START RECORD EXTRACTS

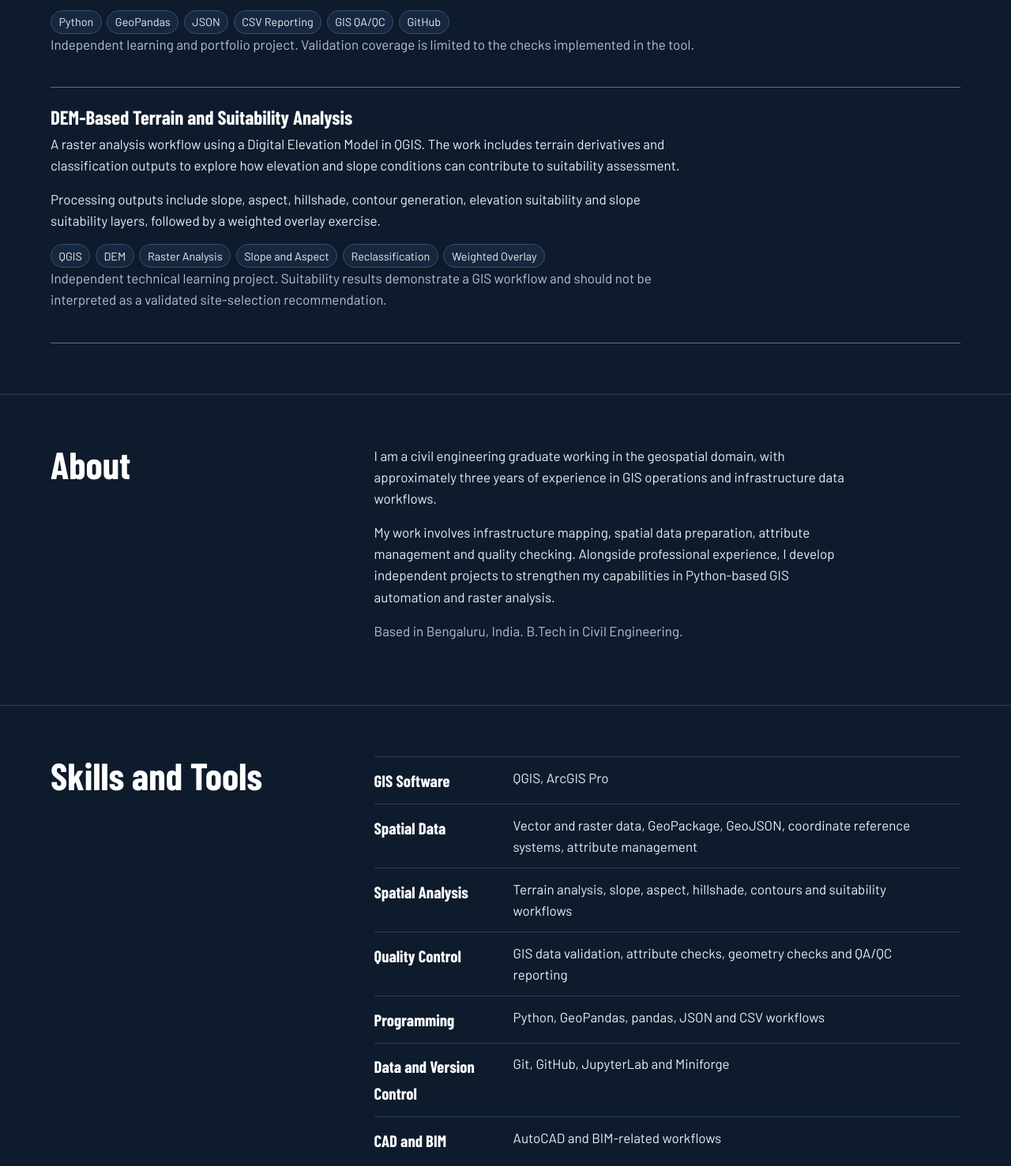
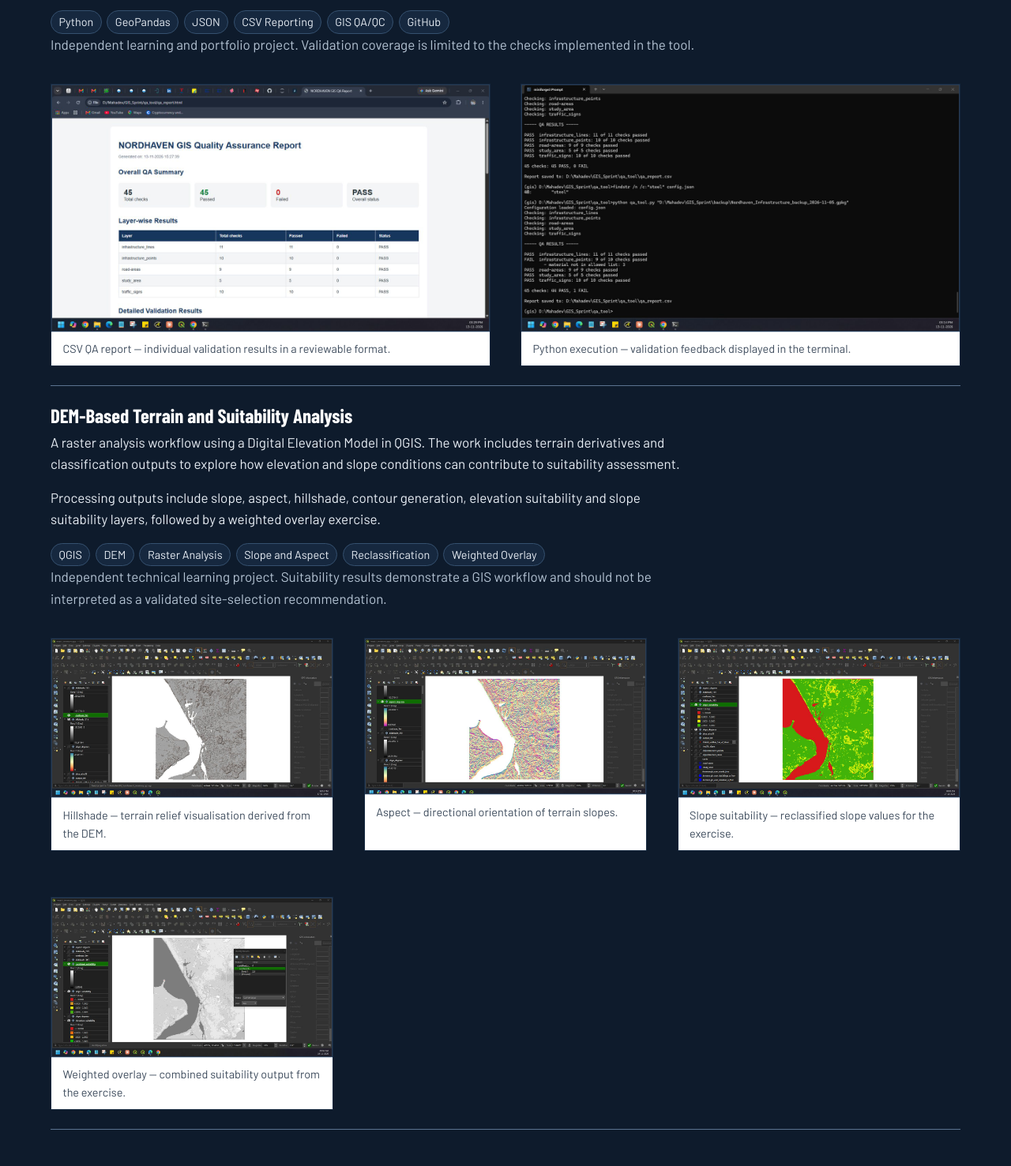
Before and after one commit to mahadevmpro-netizen/mahadevmpro-netizen.github.io, a plain HTML site: page index.html in a window 1280 px wide. Shown: the part 1345-2822 px from the top of the page at 79% size. Drawn offline with nearby package versions, Linux system fonts and the light colour scheme.

Commit message:
Add QA and terrain analysis visuals to portfolio

```diff
--- a/index.html
+++ b/index.html
@@ -140,6 +140,24 @@
               Independent learning and portfolio project. Validation
               coverage is limited to the checks implemented in the tool.
             </p>
+            <div class="shots" aria-label="GIS QA/QC tool screenshots">
+              <figure class="shot">
+                <img src="assets/img/qa-report-pass.jpg"
+                     alt="CSV quality assurance report showing the results of the implemented GIS validation checks."
+                     loading="lazy">
+                <figcaption class="caption">
+                  CSV QA report — individual validation results in a reviewable format.
+                </figcaption>
+              </figure>
+              <figure class="shot">
+                <img src="assets/img/qa-terminal-results.jpg"
+                     alt="Terminal output from running the Python GIS QA/QC script."
+                     loading="lazy">
+                <figcaption class="caption">
+                  Python execution — validation feedback displayed in the terminal.
+                </figcaption>
+              </figure>
+            </div>
           </div>
         </article>
 
@@ -171,6 +189,40 @@
               demonstrate a GIS workflow and should not be interpreted
               as a validated site-selection recommendation.
             </p>
+            <div class="shots" aria-label="DEM terrain analysis outputs">
+              <figure class="shot">
+                <img src="assets/img/terrain-hillshade.jpg"
+                     alt="Hillshade raster generated from the digital elevation model."
+                     loading="lazy">
+                <figcaption class="caption">
+                  Hillshade — terrain relief visualisation derived from the DEM.
+                </figcaption>
+              </figure>
+              <figure class="shot">
+                <img src="assets/img/terrain-aspect.jpg"
+                     alt="Aspect raster showing the direction that terrain slopes face."
+                     loading="lazy">
+                <figcaption class="caption">
+                  Aspect — directional orientation of terrain slopes.
+                </figcaption>
+              </figure>
+              <figure class="shot">
+                <img src="assets/img/slope-suitability.jpg"
+                     alt="Reclassified slope suitability raster with classes from zero to three."
+                     loading="lazy">
+                <figcaption class="caption">
+                  Slope suitability — reclassified slope values for the exercise.
+                </figcaption>
+              </figure>
+              <figure class="shot">
+                <img src="assets/img/weighted-overlay.jpg"
+                     alt="Weighted overlay output combining suitability criteria."
+                     loading="lazy">
+                <figcaption class="caption">
+                  Weighted overlay — combined suitability output from the exercise.
+                </figcaption>
+              </figure>
+            </div>
           </div>
         </article>
 
```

END RECORD EXTRACTS

TASK => Give back the entries verbatim but drop every picture.

ANSWER BELOW =>
Before and after one commit to mahadevmpro-netizen/mahadevmpro-netizen.github.io, a plain HTML site: page index.html in a window 1280 px wide. Shown: the part 1345-2822 px from the top of the page at 79% size. Drawn offline with nearby package versions, Linux system fonts and the light colour scheme.

Commit message:
Add QA and terrain analysis visuals to portfolio

```diff
--- a/index.html
+++ b/index.html
@@ -140,6 +140,24 @@
               Independent learning and portfolio project. Validation
               coverage is limited to the checks implemented in the tool.
             </p>
+            <div class="shots" aria-label="GIS QA/QC tool screenshots">
+              <figure class="shot">
+                <img src="assets/img/qa-report-pass.jpg"
+                     alt="CSV quality assurance report showing the results of the implemented GIS validation checks."
+                     loading="lazy">
+                <figcaption class="caption">
+                  CSV QA report — individual validation results in a reviewable format.
+                </figcaption>
+              </figure>
+              <figure class="shot">
+                <img src="assets/img/qa-terminal-results.jpg"
+                     alt="Terminal output from running the Python GIS QA/QC script."
+                     loading="lazy">
+                <figcaption class="caption">
+                  Python execution — validation feedback displayed in the terminal.
+                </figcaption>
+              </figure>
+            </div>
           </div>
         </article>
 
@@ -171,6 +189,40 @@
               demonstrate a GIS workflow and should not be interpreted
               as a validated site-selection recommendation.
             </p>
+            <div class="shots" aria-label="DEM terrain analysis outputs">
+              <figure class="shot">
+                <img src="assets/img/terrain-hillshade.jpg"
+                     alt="Hillshade raster generated from the digital elevation model."
+                     loading="lazy">
+                <figcaption class="caption">
+                  Hillshade — terrain relief visualisation derived from the DEM.
+                </figcaption>
+              </figure>
+              <figure class="shot">
+                <img src="assets/img/terrain-aspect.jpg"
+                     alt="Aspect raster showing the direction that terrain slopes face."
+                     loading="lazy">
+                <figcaption class="caption">
+                  Aspect — directional orientation of terrain slopes.
+                </figcaption>
+              </figure>
+              <figure class="shot">
+                <img src="assets/img/slope-suitability.jpg"
+                     alt="Reclassified slope suitability raster with classes from zero to three."
+                     loading="lazy">
+                <figcaption class="caption">
+                  Slope suitability — reclassified slope values for the exercise.
+                </figcaption>
+              </figure>
+              <figure class="shot">
+                <img src="assets/img/weighted-overlay.jpg"
+                     alt="Weighted overlay output combining suitability criteria."
+                     loading="lazy">
+                <figcaption class="caption">
+                  Weighted overlay — combined suitability output from the exercise.
+                </figcaption>
+              </figure>
+            </div>
           </div>
         </article>
 
```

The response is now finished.